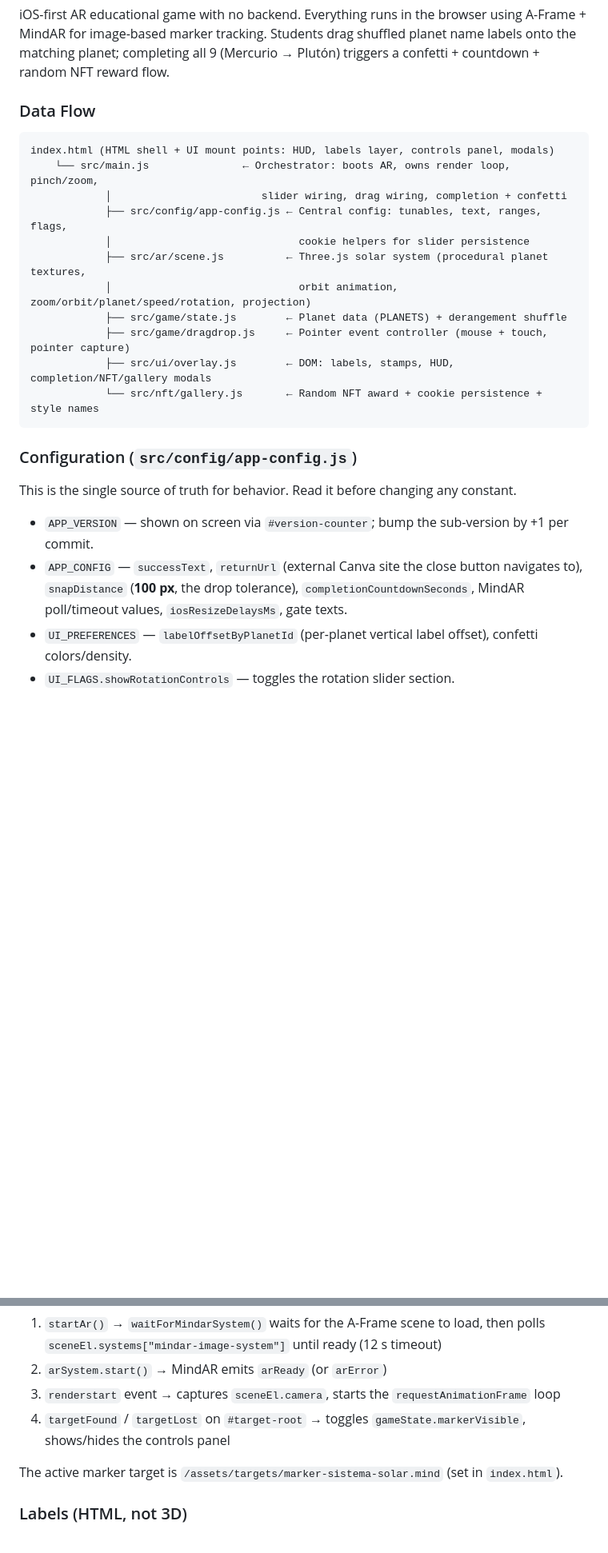
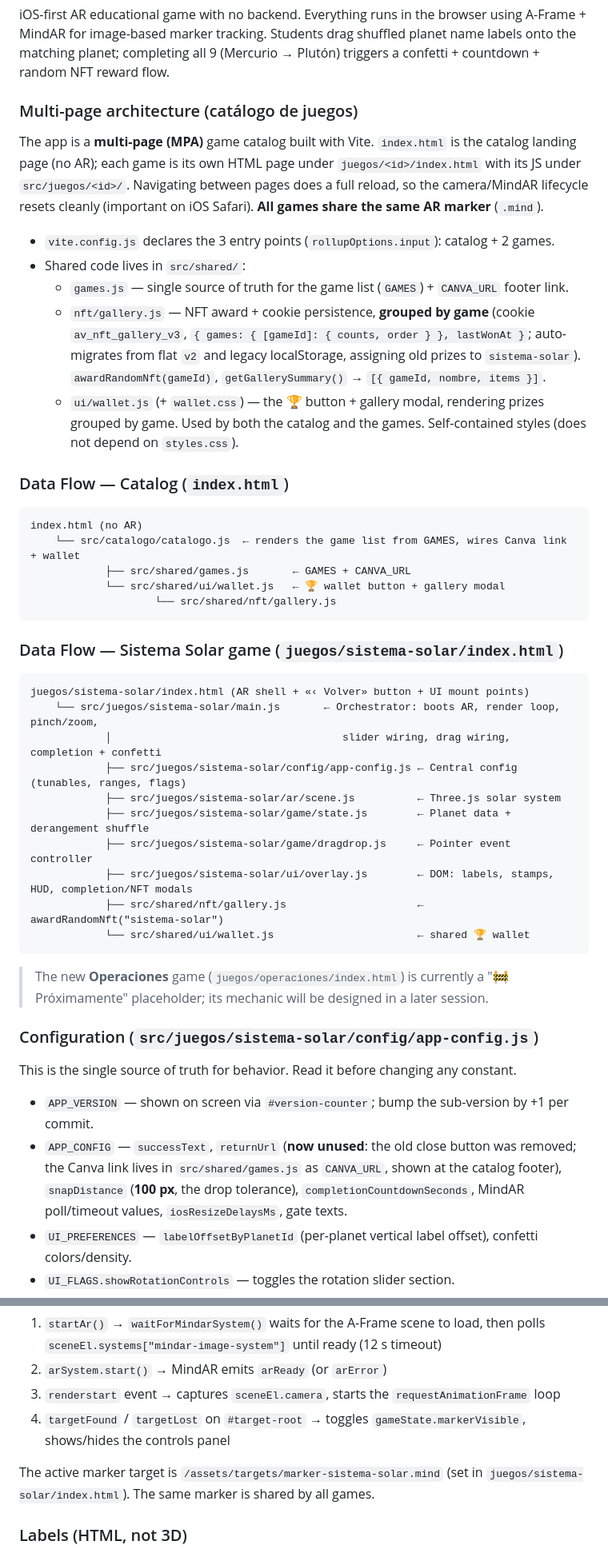
Before and after one commit to josearev/academia-virtualis, a Markdown page: CLAUDE.md, 2 parts joined by grey strips. Shown at 80% size. GitHub-like rendering; blank space fills up the shorter version.

Commit message:
[Opus-4.8]: Actualiza CLAUDE.md con la arquitectura de catálogo MPA

````diff
--- a/CLAUDE.md
+++ b/CLAUDE.md
@@ -48,27 +48,56 @@ PRs for UI/AR changes should include screenshots or video, commands run (`build`
 
 iOS-first AR educational game with no backend. Everything runs in the browser using A-Frame + MindAR for image-based marker tracking. Students drag shuffled planet name labels onto the matching planet; completing all 9 (Mercurio → Plutón) triggers a confetti + countdown + random NFT reward flow.
 
-### Data Flow
+### Multi-page architecture (catálogo de juegos)
+
+The app is a **multi-page (MPA)** game catalog built with Vite. `index.html` is the catalog
+landing page (no AR); each game is its own HTML page under `juegos/<id>/index.html` with its
+JS under `src/juegos/<id>/`. Navigating between pages does a full reload, so the camera/MindAR
+lifecycle resets cleanly (important on iOS Safari). **All games share the same AR marker** (`.mind`).
+
+- `vite.config.js` declares the 3 entry points (`rollupOptions.input`): catalog + 2 games.
+- Shared code lives in `src/shared/`:
+  - `games.js` — single source of truth for the game list (`GAMES`) + `CANVA_URL` footer link.
+  - `nft/gallery.js` — NFT award + cookie persistence, **grouped by game** (cookie `av_nft_gallery_v3`,
+    `{ games: { [gameId]: { counts, order } }, lastWonAt }`; auto-migrates from flat `v2` and legacy
+    localStorage, assigning old prizes to `sistema-solar`). `awardRandomNft(gameId)`,
+    `getGallerySummary()` → `[{ gameId, nombre, items }]`.
+  - `ui/wallet.js` (+ `wallet.css`) — the 🏆 button + gallery modal, rendering prizes grouped by game.
+    Used by both the catalog and the games. Self-contained styles (does not depend on `styles.css`).
+
+### Data Flow — Catalog (`index.html`)
 
 ```
-index.html (HTML shell + UI mount points: HUD, labels layer, controls panel, modals)
-    └── src/main.js               ← Orchestrator: boots AR, owns render loop, pinch/zoom,
-            │                        slider wiring, drag wiring, completion + confetti
-            ├── src/config/app-config.js ← Central config: tunables, text, ranges, flags,
-            │                              cookie helpers for slider persistence
-            ├── src/ar/scene.js          ← Three.js solar system (procedural planet textures,
-            │                              orbit animation, zoom/orbit/planet/speed/rotation, projection)
-            ├── src/game/state.js        ← Planet data (PLANETS) + derangement shuffle
-            ├── src/game/dragdrop.js     ← Pointer event controller (mouse + touch, pointer capture)
-            ├── src/ui/overlay.js        ← DOM: labels, stamps, HUD, completion/NFT/gallery modals
-            └── src/nft/gallery.js       ← Random NFT award + cookie persistence + style names
+index.html (no AR)
+    └── src/catalogo/catalogo.js  ← renders the game list from GAMES, wires Canva link + wallet
+            ├── src/shared/games.js       ← GAMES + CANVA_URL
+            └── src/shared/ui/wallet.js   ← 🏆 wallet button + gallery modal
+                    └── src/shared/nft/gallery.js
 ```
 
-### Configuration (`src/config/app-config.js`)
+### Data Flow — Sistema Solar game (`juegos/sistema-solar/index.html`)
+
+```
+juegos/sistema-solar/index.html (AR shell + «‹ Volver» button + UI mount points)
+    └── src/juegos/sistema-solar/main.js       ← Orchestrator: boots AR, render loop, pinch/zoom,
+            │                                     slider wiring, drag wiring, completion + confetti
+            ├── src/juegos/sistema-solar/config/app-config.js ← Central config (tunables, ranges, flags)
+            ├── src/juegos/sistema-solar/ar/scene.js          ← Three.js solar system
+            ├── src/juegos/sistema-solar/game/state.js        ← Planet data + derangement shuffle
+            ├── src/juegos/sistema-solar/game/dragdrop.js     ← Pointer event controller
+            ├── src/juegos/sistema-solar/ui/overlay.js        ← DOM: labels, stamps, HUD, completion/NFT modals
+            ├── src/shared/nft/gallery.js                     ← awardRandomNft("sistema-solar")
+            └── src/shared/ui/wallet.js                       ← shared 🏆 wallet
+```
+
+> The new **Operaciones** game (`juegos/operaciones/index.html`) is currently a "🚧 Próximamente"
+> placeholder; its mechanic will be designed in a later session.
+
+### Configuration (`src/juegos/sistema-solar/config/app-config.js`)
 
 This is the single source of truth for behavior. Read it before changing any constant.
 - `APP_VERSION` — shown on screen via `#version-counter`; bump the sub-version by +1 per commit.
-- `APP_CONFIG` — `successText`, `returnUrl` (external Canva site the close button navigates to), `snapDistance` (**100 px**, the drop tolerance), `completionCountdownSeconds`, MindAR poll/timeout values, `iosResizeDelaysMs`, gate texts.
+- `APP_CONFIG` — `successText`, `returnUrl` (**now unused**: the old close button was removed; the Canva link lives in `src/shared/games.js` as `CANVA_URL`, shown at the catalog footer), `snapDistance` (**100 px**, the drop tolerance), `completionCountdownSeconds`, MindAR poll/timeout values, `iosResizeDelaysMs`, gate texts.
 - `UI_PREFERENCES` — `labelOffsetByPlanetId` (per-planet vertical label offset), confetti colors/density.
 - `UI_FLAGS.showRotationControls` — toggles the rotation slider section.
 - `SCENE_CONFIG` — scene scale constants plus slider ranges: `zoom {min,max,initial}` (**0.1 / 8.0 / 1.5**), `orbit`, `planet`, `speed`, and `corePlanets` / `coreTargetWidth` for auto-fit.
@@ -84,7 +113,7 @@ MindAR is configured with `autoStart: false`. The app **auto-starts the camera ~
 3. `renderstart` event → captures `sceneEl.camera`, starts the `requestAnimationFrame` loop
 4. `targetFound` / `targetLost` on `#target-root` → toggles `gameState.markerVisible`, shows/hides the controls panel
 
-The active marker target is `/assets/targets/marker-sistema-solar.mind` (set in `index.html`).
+The active marker target is `/assets/targets/marker-sistema-solar.mind` (set in `juegos/sistema-solar/index.html`). The same marker is shared by all games.
 
 ### Labels (HTML, not 3D)
 
````
Also changed, not shown: other parts of CLAUDE.md (+10 -9 lines).
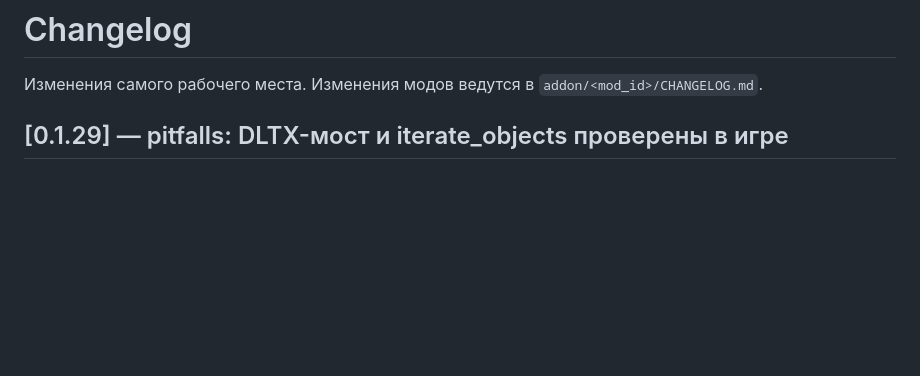
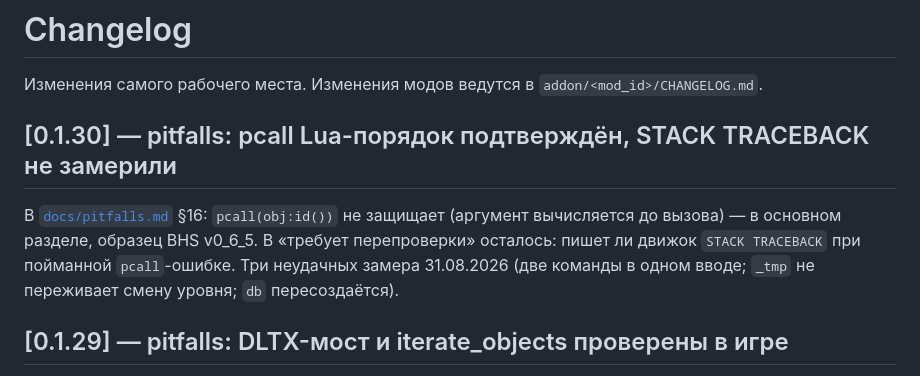
Before and after one commit to Kristiano12521/anthology-guard1, a Markdown page: CHANGELOG.md, the part around the change. Rendered like a GitHub page; blank space fills up the shorter version.

Commit message:
Уточнить в pitfalls разбор pcall и оставить STACK TRACEBACK на перепроверку.
Co-authored-by: Cursor <cursoragent@cursor.com>

```diff
--- a/CHANGELOG.md
+++ b/CHANGELOG.md
@@ -1,6 +1,10 @@
 # Changelog
 
 Изменения самого рабочего места. Изменения модов ведутся в `addon/<mod_id>/CHANGELOG.md`.
+
+## [0.1.30] — pitfalls: pcall Lua-порядок подтверждён, STACK TRACEBACK не замерили
+
+В [`docs/pitfalls.md`](docs/pitfalls.md) §16: `pcall(obj:id())` не защищает (аргумент вычисляется до вызова) — в основном разделе, образец BHS v0_6_5. В «требует перепроверки» осталось: пишет ли движок `STACK TRACEBACK` при пойманной `pcall`-ошибке. Три неудачных замера 31.08.2026 (две команды в одном вводе; `_tmp` не переживает смену уровня; `db` пересоздаётся).
 
 ## [0.1.29] — pitfalls: DLTX-мост и iterate_objects проверены в игре
 
```
Also changed, not shown: docs/pitfalls.md (+2 -2 lines).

####################

**EXERCISE AIM**
Give the data above again, exactly and completely. No pictures go in.

**RESULT OF THE EXERCISE**
Before and after one commit to josearev/academia-virtualis, a Markdown page: CLAUDE.md, 2 parts joined by grey strips. Shown at 80% size. GitHub-like rendering; blank space fills up the shorter version.

Commit message:
[Opus-4.8]: Actualiza CLAUDE.md con la arquitectura de catálogo MPA

````diff
--- a/CLAUDE.md
+++ b/CLAUDE.md
@@ -48,27 +48,56 @@ PRs for UI/AR changes should include screenshots or video, commands run (`build`
 
 iOS-first AR educational game with no backend. Everything runs in the browser using A-Frame + MindAR for image-based marker tracking. Students drag shuffled planet name labels onto the matching planet; completing all 9 (Mercurio → Plutón) triggers a confetti + countdown + random NFT reward flow.
 
-### Data Flow
+### Multi-page architecture (catálogo de juegos)
+
+The app is a **multi-page (MPA)** game catalog built with Vite. `index.html` is the catalog
+landing page (no AR); each game is its own HTML page under `juegos/<id>/index.html` with its
+JS under `src/juegos/<id>/`. Navigating between pages does a full reload, so the camera/MindAR
+lifecycle resets cleanly (important on iOS Safari). **All games share the same AR marker** (`.mind`).
+
+- `vite.config.js` declares the 3 entry points (`rollupOptions.input`): catalog + 2 games.
+- Shared code lives in `src/shared/`:
+  - `games.js` — single source of truth for the game list (`GAMES`) + `CANVA_URL` footer link.
+  - `nft/gallery.js` — NFT award + cookie persistence, **grouped by game** (cookie `av_nft_gallery_v3`,
+    `{ games: { [gameId]: { counts, order } }, lastWonAt }`; auto-migrates from flat `v2` and legacy
+    localStorage, assigning old prizes to `sistema-solar`). `awardRandomNft(gameId)`,
+    `getGallerySummary()` → `[{ gameId, nombre, items }]`.
+  - `ui/wallet.js` (+ `wallet.css`) — the 🏆 button + gallery modal, rendering prizes grouped by game.
+    Used by both the catalog and the games. Self-contained styles (does not depend on `styles.css`).
+
+### Data Flow — Catalog (`index.html`)
 
 ```
-index.html (HTML shell + UI mount points: HUD, labels layer, controls panel, modals)
-    └── src/main.js               ← Orchestrator: boots AR, owns render loop, pinch/zoom,
-            │                        slider wiring, drag wiring, completion + confetti
-            ├── src/config/app-config.js ← Central config: tunables, text, ranges, flags,
-            │                              cookie helpers for slider persistence
-            ├── src/ar/scene.js          ← Three.js solar system (procedural planet textures,
-            │                              orbit animation, zoom/orbit/planet/speed/rotation, projection)
-            ├── src/game/state.js        ← Planet data (PLANETS) + derangement shuffle
-            ├── src/game/dragdrop.js     ← Pointer event controller (mouse + touch, pointer capture)
-            ├── src/ui/overlay.js        ← DOM: labels, stamps, HUD, completion/NFT/gallery modals
-            └── src/nft/gallery.js       ← Random NFT award + cookie persistence + style names
+index.html (no AR)
+    └── src/catalogo/catalogo.js  ← renders the game list from GAMES, wires Canva link + wallet
+            ├── src/shared/games.js       ← GAMES + CANVA_URL
+            └── src/shared/ui/wallet.js   ← 🏆 wallet button + gallery modal
+                    └── src/shared/nft/gallery.js
 ```
 
-### Configuration (`src/config/app-config.js`)
+### Data Flow — Sistema Solar game (`juegos/sistema-solar/index.html`)
+
+```
+juegos/sistema-solar/index.html (AR shell + «‹ Volver» button + UI mount points)
+    └── src/juegos/sistema-solar/main.js       ← Orchestrator: boots AR, render loop, pinch/zoom,
+            │                                     slider wiring, drag wiring, completion + confetti
+            ├── src/juegos/sistema-solar/config/app-config.js ← Central config (tunables, ranges, flags)
+            ├── src/juegos/sistema-solar/ar/scene.js          ← Three.js solar system
+            ├── src/juegos/sistema-solar/game/state.js        ← Planet data + derangement shuffle
+            ├── src/juegos/sistema-solar/game/dragdrop.js     ← Pointer event controller
+            ├── src/juegos/sistema-solar/ui/overlay.js        ← DOM: labels, stamps, HUD, completion/NFT modals
+            ├── src/shared/nft/gallery.js                     ← awardRandomNft("sistema-solar")
+            └── src/shared/ui/wallet.js                       ← shared 🏆 wallet
+```
+
+> The new **Operaciones** game (`juegos/operaciones/index.html`) is currently a "🚧 Próximamente"
+> placeholder; its mechanic will be designed in a later session.
+
+### Configuration (`src/juegos/sistema-solar/config/app-config.js`)
 
 This is the single source of truth for behavior. Read it before changing any constant.
 - `APP_VERSION` — shown on screen via `#version-counter`; bump the sub-version by +1 per commit.
-- `APP_CONFIG` — `successText`, `returnUrl` (external Canva site the close button navigates to), `snapDistance` (**100 px**, the drop tolerance), `completionCountdownSeconds`, MindAR poll/timeout values, `iosResizeDelaysMs`, gate texts.
+- `APP_CONFIG` — `successText`, `returnUrl` (**now unused**: the old close button was removed; the Canva link lives in `src/shared/games.js` as `CANVA_URL`, shown at the catalog footer), `snapDistance` (**100 px**, the drop tolerance), `completionCountdownSeconds`, MindAR poll/timeout values, `iosResizeDelaysMs`, gate texts.
 - `UI_PREFERENCES` — `labelOffsetByPlanetId` (per-planet vertical label offset), confetti colors/density.
 - `UI_FLAGS.showRotationControls` — toggles the rotation slider section.
 - `SCENE_CONFIG` — scene scale constants plus slider ranges: `zoom {min,max,initial}` (**0.1 / 8.0 / 1.5**), `orbit`, `planet`, `speed`, and `corePlanets` / `coreTargetWidth` for auto-fit.
@@ -84,7 +113,7 @@ MindAR is configured with `autoStart: false`. The app **auto-starts the camera ~
 3. `renderstart` event → captures `sceneEl.camera`, starts the `requestAnimationFrame` loop
 4. `targetFound` / `targetLost` on `#target-root` → toggles `gameState.markerVisible`, shows/hides the controls panel
 
-The active marker target is `/assets/targets/marker-sistema-solar.mind` (set in `index.html`).
+The active marker target is `/assets/targets/marker-sistema-solar.mind` (set in `juegos/sistema-solar/index.html`). The same marker is shared by all games.
 
 ### Labels (HTML, not 3D)
 
````
Also changed, not shown: other parts of CLAUDE.md (+10 -9 lines).
Before and after one commit to Kristiano12521/anthology-guard1, a Markdown page: CHANGELOG.md, the part around the change. Rendered like a GitHub page; blank space fills up the shorter version.

Commit message:
Уточнить в pitfalls разбор pcall и оставить STACK TRACEBACK на перепроверку.
Co-authored-by: Cursor <cursoragent@cursor.com>

```diff
--- a/CHANGELOG.md
+++ b/CHANGELOG.md
@@ -1,6 +1,10 @@
 # Changelog
 
 Изменения самого рабочего места. Изменения модов ведутся в `addon/<mod_id>/CHANGELOG.md`.
+
+## [0.1.30] — pitfalls: pcall Lua-порядок подтверждён, STACK TRACEBACK не замерили
+
+В [`docs/pitfalls.md`](docs/pitfalls.md) §16: `pcall(obj:id())` не защищает (аргумент вычисляется до вызова) — в основном разделе, образец BHS v0_6_5. В «требует перепроверки» осталось: пишет ли движок `STACK TRACEBACK` при пойманной `pcall`-ошибке. Три неудачных замера 31.08.2026 (две команды в одном вводе; `_tmp` не переживает смену уровня; `db` пересоздаётся).
 
 ## [0.1.29] — pitfalls: DLTX-мост и iterate_objects проверены в игре
 
```
Also changed, not shown: docs/pitfalls.md (+2 -2 lines).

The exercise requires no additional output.